Published March 21, 2017, 10:01 PM By Myrna M. Velasco
Relatively pioneering player Solar Philippines opts to test its business case overseas with planned offshore solar farm developments starting this 2017.
The company has grand ambitions of becoming a leading solar industry player in the world, contemplatively challenging the supremacy of other developed markets that already etched their foothold in the sector.
“Solar Philippines intends for its current projects to give it economies of scale, so it can start expanding internationally by the end of 2017, and make the Philippines a leader for solar energy worldwide,” the company has noted in a statement to the media.
To its credit, Solar Philippines emerges as the “brave soul player” that has been defying the status quo, or the business model that leans heavily on the industry’s addiction to feed-in-tariff (FIT) subsidies.
Solar Philippines just broke ground last week for its another greenfield development of 150-megawatt solar farm in Concepcion,Tarlac.
For another venture in Tanauan, the company earlier secured a power supply agreement with Manila Electric Company (Meralco) at P5.39 per kilowatt-hour (kWh) pass-on cost to consumers, a considerably higher rate to what Solar Philippines now claims as global cost level of R2.00 to R3.00 per kWh, but of which it sees attainable with vertical integration of solar panels’ production facility into its whole chain of operations.
Solar Philippines President Leandro Leviste stated that “vertical integration is the key to making solar cost-competitive.” The company said it will be manufacturing solar panels at its factory at the First Philippine Industrial Park in Batangas.
He stressed “if others ask why our costs are so low, it’s because the process for development, construction and equipment supply in the Philippines has until now been very inefficient.
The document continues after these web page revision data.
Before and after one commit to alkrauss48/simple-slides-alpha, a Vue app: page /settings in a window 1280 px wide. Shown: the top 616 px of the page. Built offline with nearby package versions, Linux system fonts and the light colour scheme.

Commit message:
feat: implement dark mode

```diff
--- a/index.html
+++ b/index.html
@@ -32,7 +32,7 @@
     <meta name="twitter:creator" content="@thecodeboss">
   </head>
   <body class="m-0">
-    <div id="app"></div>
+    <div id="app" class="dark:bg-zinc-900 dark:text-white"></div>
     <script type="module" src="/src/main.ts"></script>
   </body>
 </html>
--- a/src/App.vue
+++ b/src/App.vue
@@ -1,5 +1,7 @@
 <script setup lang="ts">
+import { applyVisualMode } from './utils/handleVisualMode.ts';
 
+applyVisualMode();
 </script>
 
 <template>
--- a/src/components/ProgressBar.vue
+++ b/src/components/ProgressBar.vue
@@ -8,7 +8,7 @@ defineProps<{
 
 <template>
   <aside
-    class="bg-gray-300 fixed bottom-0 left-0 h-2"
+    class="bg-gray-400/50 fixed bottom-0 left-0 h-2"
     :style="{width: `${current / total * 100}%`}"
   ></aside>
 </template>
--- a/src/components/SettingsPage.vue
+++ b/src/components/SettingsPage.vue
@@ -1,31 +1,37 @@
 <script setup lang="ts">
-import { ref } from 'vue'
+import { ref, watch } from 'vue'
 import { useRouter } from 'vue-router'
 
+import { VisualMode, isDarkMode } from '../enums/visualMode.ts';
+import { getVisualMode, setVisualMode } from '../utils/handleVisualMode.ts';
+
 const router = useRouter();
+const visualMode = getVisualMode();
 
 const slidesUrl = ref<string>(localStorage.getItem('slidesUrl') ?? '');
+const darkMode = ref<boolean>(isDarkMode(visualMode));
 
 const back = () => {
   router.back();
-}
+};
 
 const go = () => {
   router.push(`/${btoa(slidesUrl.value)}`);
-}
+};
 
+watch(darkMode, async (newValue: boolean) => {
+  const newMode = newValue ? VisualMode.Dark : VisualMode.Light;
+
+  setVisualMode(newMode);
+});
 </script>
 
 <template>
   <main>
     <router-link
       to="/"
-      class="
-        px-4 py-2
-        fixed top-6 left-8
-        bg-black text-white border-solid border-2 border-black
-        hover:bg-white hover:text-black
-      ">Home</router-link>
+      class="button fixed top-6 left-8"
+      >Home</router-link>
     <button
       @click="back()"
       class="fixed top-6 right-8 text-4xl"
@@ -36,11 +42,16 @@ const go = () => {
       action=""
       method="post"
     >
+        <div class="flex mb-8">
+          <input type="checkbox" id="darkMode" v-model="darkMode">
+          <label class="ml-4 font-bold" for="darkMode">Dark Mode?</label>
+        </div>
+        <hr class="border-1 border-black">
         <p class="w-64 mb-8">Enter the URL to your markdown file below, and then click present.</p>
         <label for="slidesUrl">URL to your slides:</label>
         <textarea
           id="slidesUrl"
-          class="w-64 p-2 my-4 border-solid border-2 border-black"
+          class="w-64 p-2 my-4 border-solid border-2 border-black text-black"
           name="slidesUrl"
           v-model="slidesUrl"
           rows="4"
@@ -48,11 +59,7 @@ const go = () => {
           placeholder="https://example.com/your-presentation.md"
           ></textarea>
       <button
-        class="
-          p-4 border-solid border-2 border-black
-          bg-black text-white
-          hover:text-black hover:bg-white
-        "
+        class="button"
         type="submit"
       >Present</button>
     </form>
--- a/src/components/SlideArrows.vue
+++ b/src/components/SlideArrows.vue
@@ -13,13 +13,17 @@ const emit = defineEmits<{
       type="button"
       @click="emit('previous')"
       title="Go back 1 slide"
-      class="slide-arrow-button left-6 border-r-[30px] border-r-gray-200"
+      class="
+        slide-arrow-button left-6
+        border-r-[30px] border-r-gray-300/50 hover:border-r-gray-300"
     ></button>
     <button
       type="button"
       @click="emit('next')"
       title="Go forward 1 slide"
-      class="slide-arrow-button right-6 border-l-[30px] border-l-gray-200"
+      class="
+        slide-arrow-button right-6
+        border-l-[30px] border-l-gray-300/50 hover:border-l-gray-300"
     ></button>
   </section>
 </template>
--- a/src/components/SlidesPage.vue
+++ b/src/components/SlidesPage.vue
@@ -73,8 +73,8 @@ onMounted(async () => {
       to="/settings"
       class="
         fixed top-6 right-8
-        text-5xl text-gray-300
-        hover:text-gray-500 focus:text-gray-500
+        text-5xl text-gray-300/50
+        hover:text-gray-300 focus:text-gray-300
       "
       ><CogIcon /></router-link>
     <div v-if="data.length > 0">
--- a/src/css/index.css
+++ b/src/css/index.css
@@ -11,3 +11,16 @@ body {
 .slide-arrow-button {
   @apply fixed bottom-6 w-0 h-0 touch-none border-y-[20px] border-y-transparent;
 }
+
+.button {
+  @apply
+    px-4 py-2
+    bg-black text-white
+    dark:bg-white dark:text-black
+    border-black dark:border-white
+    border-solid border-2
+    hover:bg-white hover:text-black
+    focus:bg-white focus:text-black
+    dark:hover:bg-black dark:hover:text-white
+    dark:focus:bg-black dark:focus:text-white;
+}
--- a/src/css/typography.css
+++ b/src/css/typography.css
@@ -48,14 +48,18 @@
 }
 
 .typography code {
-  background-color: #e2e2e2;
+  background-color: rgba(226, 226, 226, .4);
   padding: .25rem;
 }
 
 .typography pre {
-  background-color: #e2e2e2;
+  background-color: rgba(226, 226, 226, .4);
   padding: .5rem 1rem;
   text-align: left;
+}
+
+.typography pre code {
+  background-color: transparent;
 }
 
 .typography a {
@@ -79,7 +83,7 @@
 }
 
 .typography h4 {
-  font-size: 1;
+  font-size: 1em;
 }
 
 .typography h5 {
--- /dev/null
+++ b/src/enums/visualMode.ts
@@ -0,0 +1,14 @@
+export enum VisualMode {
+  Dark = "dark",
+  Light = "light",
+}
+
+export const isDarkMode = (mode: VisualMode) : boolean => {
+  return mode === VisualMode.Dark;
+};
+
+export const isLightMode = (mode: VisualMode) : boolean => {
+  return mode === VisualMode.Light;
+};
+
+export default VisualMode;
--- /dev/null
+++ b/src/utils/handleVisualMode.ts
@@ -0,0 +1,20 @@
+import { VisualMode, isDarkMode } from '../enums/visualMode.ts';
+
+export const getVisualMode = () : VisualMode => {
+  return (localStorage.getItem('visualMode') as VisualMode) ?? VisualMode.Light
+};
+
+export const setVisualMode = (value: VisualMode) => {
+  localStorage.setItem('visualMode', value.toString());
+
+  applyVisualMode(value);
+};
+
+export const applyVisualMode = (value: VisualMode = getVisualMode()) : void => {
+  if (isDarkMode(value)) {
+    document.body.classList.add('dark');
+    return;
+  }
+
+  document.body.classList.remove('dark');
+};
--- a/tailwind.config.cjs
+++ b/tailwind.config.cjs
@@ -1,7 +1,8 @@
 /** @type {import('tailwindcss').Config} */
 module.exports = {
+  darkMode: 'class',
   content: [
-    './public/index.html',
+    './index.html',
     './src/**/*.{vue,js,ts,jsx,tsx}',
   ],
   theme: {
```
We are simply bringing our costs closer to other markets, where solar is now an average P2.00 to P3.00 per kWh.”
The company still pits itself as a competitor to coal-fired power generation, currently the country’s biggest source of baseload capacity.
Solar Philippines’ apparent aim would be to dislodge part of coal’s pie in the energy mix by integrating storage into its project development milieu so it can hurdle the “intermittency” issue of solar farm developments.
“Without even factoring the environmental externalities, based purely on direct cost, Solar-plus-Storage is already cheaper than coal, and especially cheaper than diesel and gas,” Leviste said, adding that “we’ll prove that in the market this year, and show you don’t need to choose between economic growth and environmental sustainability.”